Warmer Kringleville home one of many ways Revitalizing the Energy in Maine has helped other nonprofits, public.

By Jesse Scardina jscardina@centralmaine.com
Staff Writer

WATERVILLE — On a frigid Wednesday night, a man dressed as Santa stood inside the downtown storefront window of The Center, waving at passing children, bundled up from the cold.

click image to enlarge

KRINGLEVILLE COMMUNITY: Thomas Turbovsky, 3, has an in-depth discussion with Santa Claus about his wish list during a visit to Kringleville at REM in downtown Waterville recently.

Staff photo by Michael G. Seamans

click image to enlarge

DREAM MAKER: Surrounded by a wall of dream catchers, REM Executive Director Faye Nicholson speaks about her 18 years at the organization in Waterville.

Staff photo by David Leaming

In years past, the children and their parents waited outside to see St. Nick in a hut in the center of nearby Castonguay Square.

The change to an indoor location, a welcome addition to the holiday season for the visiting families and volunteers alike, was made possible by Revitalizing the Energy in Maine, known as REM. The nonprofit volunteer organization has aimed to make central Maine a more connected and collaborative community for the last 18 years.

During that time, REM has worked to develop the greater Waterville community by beautifying the downtown area, helping with the city’s annual events such as the Santa visits, transforming the former department store into a multi-use community building and helping support new nonprofit organizations.

One organization that has flourished with the help of REM is Kennebec Messalonskee Trails.

What started as an idea at an REM meeting turned into its own nonprofit organization, according to Peter Garrett, founder and president of the trail group. It builds and maintains walking, running, cycling and cross-country ski trails along the waterways of Waterville, Winslow, Benton, Fairfield and Oakland.

“We got the trails project up and going at REM in 2000, and in 2003 it occurred to us that we needed to set up a nonprofit with the mission of building trails,” Garrett said.

While the organization was taking the necessary steps to get its federally tax exempt status, REM helped nurture it and grow.

“REM was already designated as a nonprofit, so they helped us raise funds,” Garrett said. “It was an interim measure, and when we became tax-exempt certified in 2004, we remained a partner with REM.”

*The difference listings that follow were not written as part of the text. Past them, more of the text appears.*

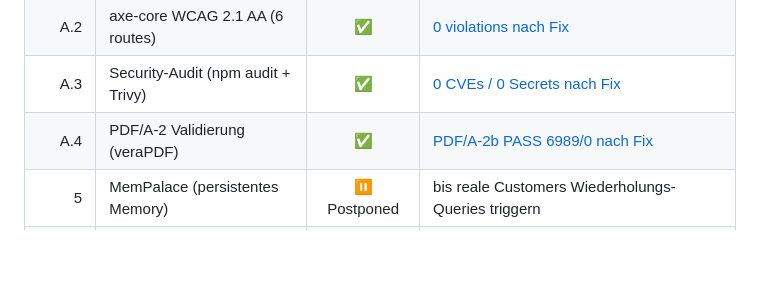
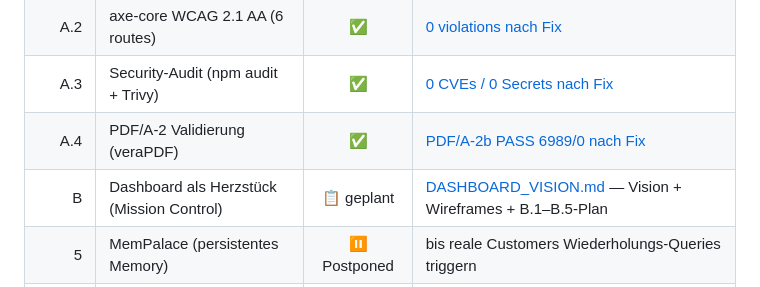
Before and after one commit to BEKO2210/The_Firm, a Markdown page: README.md, the part around the change. Rendered like a GitHub page; blank space fills up the shorter version.

```diff
--- a/README.md
+++ b/README.md
@@ -22,6 +22,7 @@ Ein schlankes Betriebssystem für eine Einzelperson, die mit KI-Unterstützung e
 | A.2 | axe-core WCAG 2.1 AA (6 routes) | ✅ | [0 violations nach Fix](docs/benchmarks/axe-dashboard-2026-05-14.json) |
 | A.3 | Security-Audit (npm audit + Trivy) | ✅ | [0 CVEs / 0 Secrets nach Fix](docs/benchmarks/security-audit-2026-05-14.json) |
 | A.4 | PDF/A-2 Validierung (veraPDF) | ✅ | [PDF/A-2b PASS 6989/0 nach Fix](docs/benchmarks/pdfa-validation-2026-05-14.json) |
+| B | Dashboard als Herzstück (Mission Control) | 📋 geplant | [DASHBOARD_VISION.md](docs/DASHBOARD_VISION.md) — Vision + Wireframes + B.1–B.5-Plan |
 | 5 | MemPalace (persistentes Memory) | ⏸ Postponed | bis reale Customers Wiederholungs-Queries triggern |
 | 6 | Ruflo (Multi-Agent) | ⏸ Postponed | Single-Agent reicht bis Volumen es rechtfertigt |
 | 7 | Monetarisierung tief | laufend | — |
```
Also changed, not shown: docs/DASHBOARD_VISION.md (added, +198 -0 lines), docs/ROADMAP.md (+16 -0 lines).
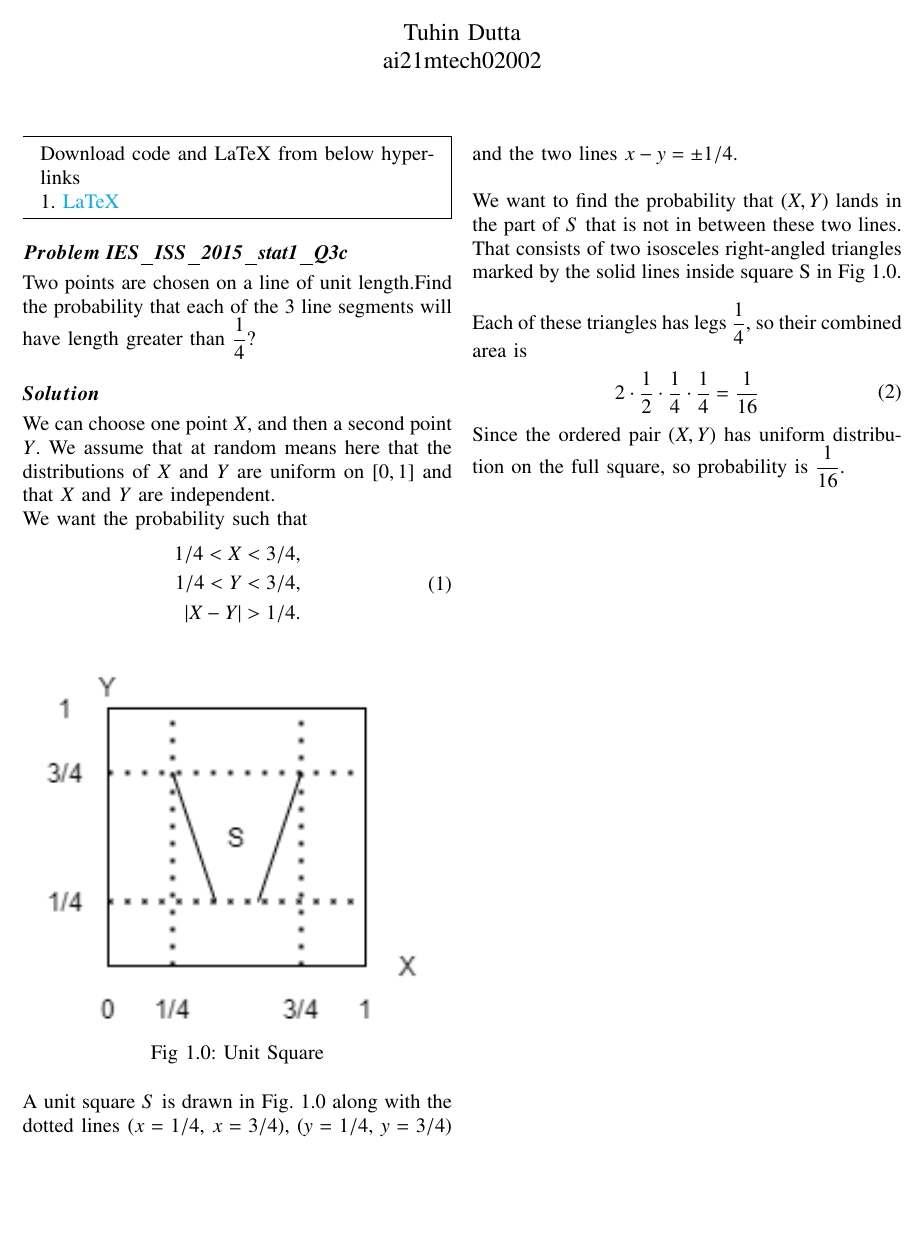
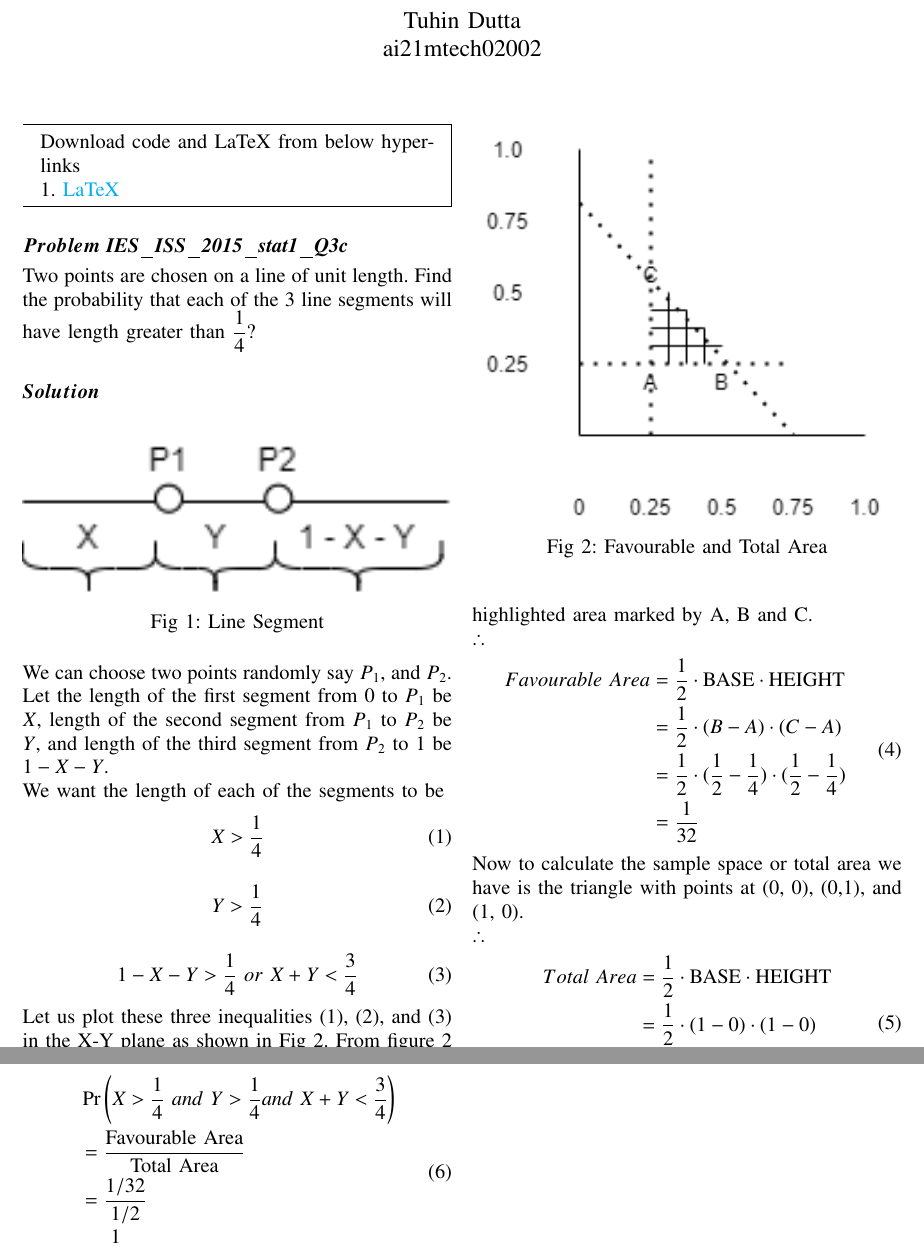
Before and after one commit to Tauhait/Mathematics-AI-DS-ML-DL, a LaTeX paper (Challenge-Problem/9/LaTeX/Solution.tex): part of the page before the commit and two parts of pages 1 and 2 of 2 after it, the two joined at a grey line, cut so that both start at the same text, the shorter picture padded with empty space. The pictures show the PDF file Challenge-Problem/9/Solution.pdf that the author committed with the source.

Commit message:
Modify challenge problem soln

```diff
--- a/Challenge-Problem/9/LaTeX/Solution.tex
+++ b/Challenge-Problem/9/LaTeX/Solution.tex
@@ -147,33 +147,55 @@ Download code and LaTeX from below hyperlinks\\
 1. \href{https://github.com/Tauhait/AI5002/tree/main/Challenge-Problem/9/LaTeX}{LaTeX}
 \end{mdframed}
 \subsection*{\boldsymbol{Problem\ \textbf{IES\_ISS\_2015\_stat1\_Q3c}}}
-Two points are chosen on a line of unit length.Find the probability that each of the 3 line segments will have length greater than $\dfrac{1}{4}$?
+Two points are chosen on a line of unit length. Find the probability that each of the 3 line segments will have length greater than $\dfrac{1}{4}$?
 \subsection*{\boldsymbol{Solution}}
-We can choose one point $X$, and then a second point $Y$. We assume that at random means here that the distributions of $X$ and $Y$ are uniform on $[0,1]$ and that $X$ and $Y$ are independent.
+\begin{figure}[h!]
+    \includegraphics[width=\columnwidth]{Challenge-Problem/9/Figure/LineSeq2.png}
+    \centering \caption*{Fig 1: Line Segment}
+\end{figure}
+We can choose two points randomly say $P_1$, and $P_2$. Let the length of the first segment from 0 to $P_1$ be $X$, length of the second segment from $P_1$ to $P_2$ be $Y$, and length of the third segment from $P_2$ to $1$ be $1-X-Y$.
 
-We want the probability such that
+We want the length of each of the segments to be
 \begin{align}\tag{1}
+    X & > \dfrac{1}{4}
+\end{align}
+\begin{align}\tag{2}
+    Y & > \dfrac{1}{4}
+\end{align}
+\begin{align}\tag{3}
+    1-X-Y & > \dfrac{1}{4}\ or\ X + Y < \dfrac{3}{4}
+\end{align}
+Let us plot these three inequalities (1), (2), and (3) in the X-Y plane as shown in Fig 2.
+\begin{figure}[h!]
+    \includegraphics[width=\columnwidth]{Challenge-Problem/9/Figure/LineSeq1.png}
+    \centering \caption*{Fig 2: Favourable and Total Area}
+\end{figure}
+From figure 2 we see that all three inequalities are satisfied in the highlighted area marked by A, B and C.\\
+$\therefore$
+\begin{align}\tag{4}
     \begin{split}
-        1/4 < X < 3/4,\\
-        1/4 < Y < 3/4,\\
-        |X-Y| >  1/4.
+        Favourable\ Area &= \dfrac{1}{2}\cdot\text{BASE}\cdot\text{HEIGHT}\\
+                        &= \dfrac{1}{2}\cdot(B-A)\cdot(C-A)\\
+                        &= \dfrac{1}{2}\cdot(\dfrac{1}{2}-\dfrac{1}{4})\cdot(\dfrac{1}{2}-\dfrac{1}{4})\\
+                        &= \dfrac{1}{32}
     \end{split}
 \end{align}
-\begin{figure}[h!]
-    \includegraphics[width=\columnwidth]{Challenge-Problem/9/Figure/Square.png}
-    \centering \caption*{Fig 1.0: Unit Square}
-\end{figure}
-
-A unit square $S$ is drawn in Fig. 1.0 along with the dotted lines ($x=1/4$, $x=3/4$), ($y=1/4$, $y=3/4$) and the two lines $x-y=\pm 1/4$.\\
-
-We want to find the probability that $(X,Y)$ lands in the part of $S$ that is not in between these two lines. That consists of two isosceles right-angled triangles marked by the solid lines inside square S in Fig 1.0.\\
-
-Each of these triangles has legs $\dfrac{1}{4}$, so their combined area is
-\begin{align}\tag{2}
+Now to calculate the sample space or total area we have is the triangle with points at (0, 0), (0,1), and (1, 0).\\
+$\therefore$
+\begin{align}\tag{5}
     \begin{split}
-        2\cdot\dfrac{1}{2}\cdot\dfrac{1}{4}\cdot\dfrac{1}{4} = \dfrac{1}{16}
+        Total\ Area &= \dfrac{1}{2}\cdot\text{BASE}\cdot\text{HEIGHT}\\
+                        &= \dfrac{1}{2}\cdot(1-0)\cdot(1-0)\\
+                        &= \dfrac{1}{2}
     \end{split}
 \end{align}
-
-Since the ordered pair $(X,Y)$ has uniform distribution on the full square, so probability is $\dfrac{1}{16}$.
+$\therefore$
+\begin{align}\tag{6}
+    \begin{split}
+        &\pr{X > \dfrac{1}{4}\ and\ Y > \dfrac{1}{4} and\ X + Y < \dfrac{3}{4}}\\
+    &= \dfrac{\text{Favourable\ Area}}{\text{Total\  Area}}\\
+    &= \dfrac{1/32}{1/2}\\
+    &= \dfrac{1}{16}
+\end{split}
+\end{align}
 \end{document}
```
Also changed, not shown: Challenge-Problem/9/Figure/Square.png (deleted), Challenge-Problem/9/Solution.pdf.
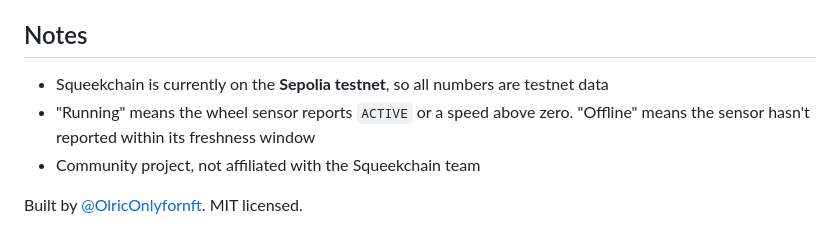
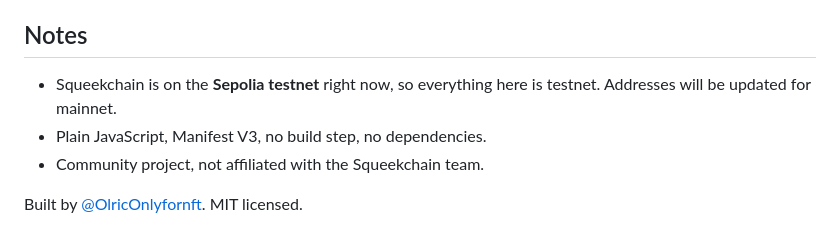
Before and after one commit to identity-md-launches/launch-2729-fix-four-medium-findings, a Markdown page: README.md, the part around one of its changes. Drawn GitHub-style.

```diff
--- a/README.md
+++ b/README.md
@@ -36,8 +54,8 @@ A tiny Chrome extension that answers one question: **is the hamster running?**
 
 ## Notes
 
-- Squeekchain is currently on the **Sepolia testnet**, so all numbers are testnet data
-- "Running" means the wheel sensor reports `ACTIVE` or a speed above zero. "Offline" means the sensor hasn't reported within its freshness window
-- Community project, not affiliated with the Squeekchain team
+- Squeekchain is on the **Sepolia testnet** right now, so everything here is testnet. Addresses will be updated for mainnet.
+- Plain JavaScript, Manifest V3, no build step, no dependencies.
+- Community project, not affiliated with the Squeekchain team.
 
 Built by [@OlricOnlyfornft](https://x.com/OlricOnlyfornft). MIT licensed.
```
Also changed, not shown: other parts of README.md (+38 -20 lines), docs/preview.png, 7 other files.
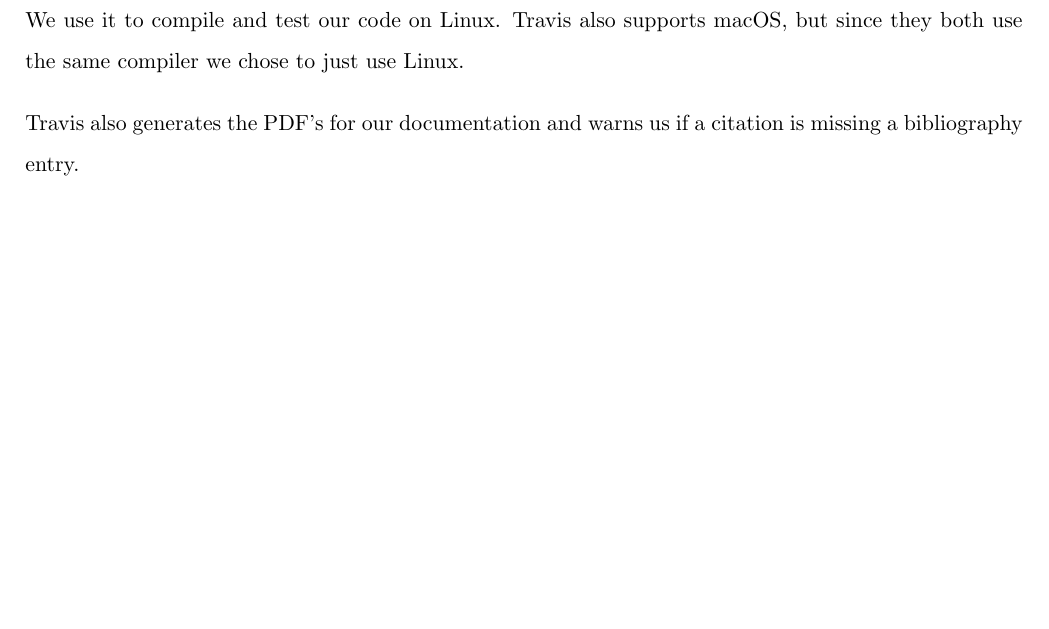
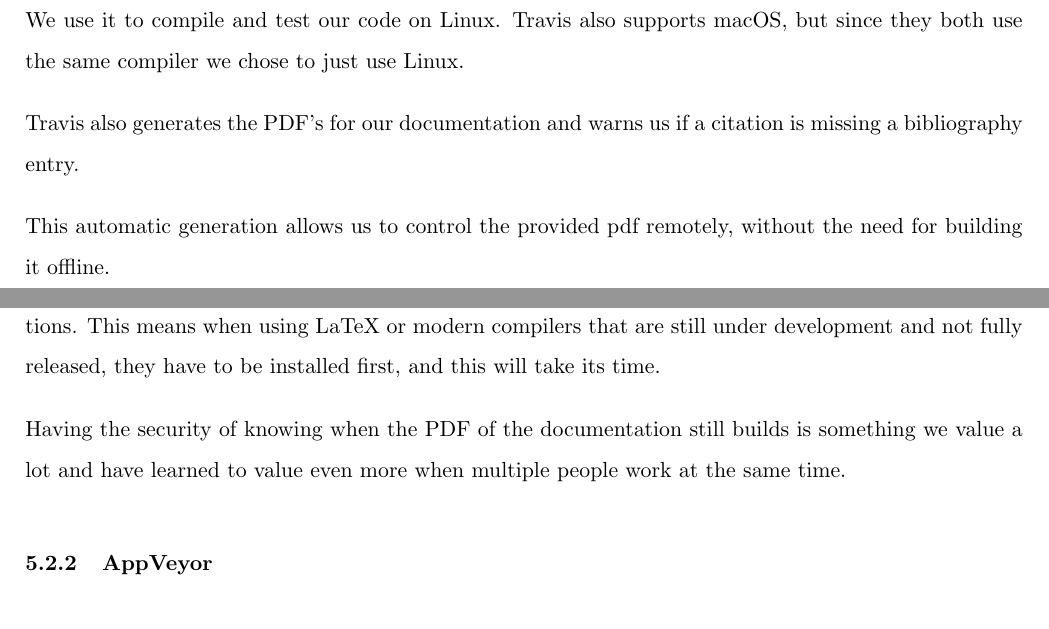
Before and after one commit to IDPA16/Docs, a LaTeX paper (main.tex, which reads sections/integration tests/travis.tex): part of page 29 of 51 before the commit and two parts of pages 29 and 30 of 51 after it, the two joined at a grey line, cut so that both start at the same text, the shorter picture padded with empty space. Compiled offline with pdfLaTeX.

Commit message:
Last changes (#66)
* Solve #35

* More simple additions for text

```diff
--- a/sections/integration tests/travis.tex
+++ b/sections/integration tests/travis.tex
@@ -4,3 +4,9 @@ Travis offers its services for free to open source projects. \cite{travispricing
 We use it to compile and test our code on Linux. Travis also supports macOS, but since they both use the same compiler we chose to just use Linux.
 
 Travis also generates the PDF's for our documentation and warns us if a citation is missing a bibliography entry.
+
+This automatic generation allows us to control the provided pdf remotely, without the need for building it offline.
+
+The services we used from travis have one big downside - they have no caching or preinstalled configurations. This means when using LaTeX or modern compilers that are still under development and not fully released, they have to be installed first, and this will take its time.
+
+Having the security of knowing when the PDF of the documentation still builds is something we value a lot and have learned to value even more when multiple people work at the same time.
```
Also changed, not shown: sections/integration tests/appveyor.tex (+6 -0 lines).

The partnerships REM has with other start-up nonprofit groups in the area is familial, according to Garrett.

“If REM is the mother and father, and Kennebec Messalonskee Trails is a child, they would want us to be independent, which is what we did,” Garrett said. “But we’re still a part of the family.”

Through the years, REM has helped local organizations, including Colby College and Inland Hospital, by publicizing upcoming events and providing space if needed.

“Because REM has a wide network of partners, they have been very helpful in promoting Inland Hospital community wellness events to many audiences,” said Sara Dyer, director of community relations for Inland Hospital. “They help us reach people interested in community activities in the greater Waterville area.”

REM helped the former Colby Craft Fair find a series of new homes in town as the REM Craft Fair in 2009, after the college’s parents weekend grew too crowded to host the fair.

REM gets no funding and none of its volunteers are paid, which is a unique setup, according to Scott Schnapp, executive director of Maine Association of Nonprofits, which works to strengthen the leadership and organization of Maine nonprofit groups.

“It’s pretty unusual, quite honestly. I can’t say there aren’t other groups like this, but it’s rare,” Schnapp said, adding that the association has worked with REM in the past to help promote regional events. “It’s always great to identify groups locally that get together so we can work with them on what they need and use them as hubs for marketing vehicles.”

A nonprofit incubator

REM works closely with more than 50 organizations, including the Waterville Opera House, Waterville Main Street, Habitat for Humanity and Maine Children’s Home, bringing people together to make changes to the surrounding communities through organized events, fundraising, nonprofit startups and other outreach programs.

(Continued on page 2)

Were you interviewed for this story? If so, please fill out our accuracy form

Send question/comment to the editors




Further Discussion

Here at KJonline.com we value our readers and are committed to growing our community by encouraging you to add to the discussion. To ensure conscientious dialogue we have implemented a strict no-bullying policy. To participate, you must follow our Terms of Use.

Questions about the article? Add them below and we’ll try to answer them or do a follow-up post as soon as we can. Technical problems? Email them to us with an exact description of the problem. Make sure to include:
  • Type of computer or mobile device your are using
  • Exact operating system and browser you are viewing the site on (TIP: You can easily determine your operating system here.)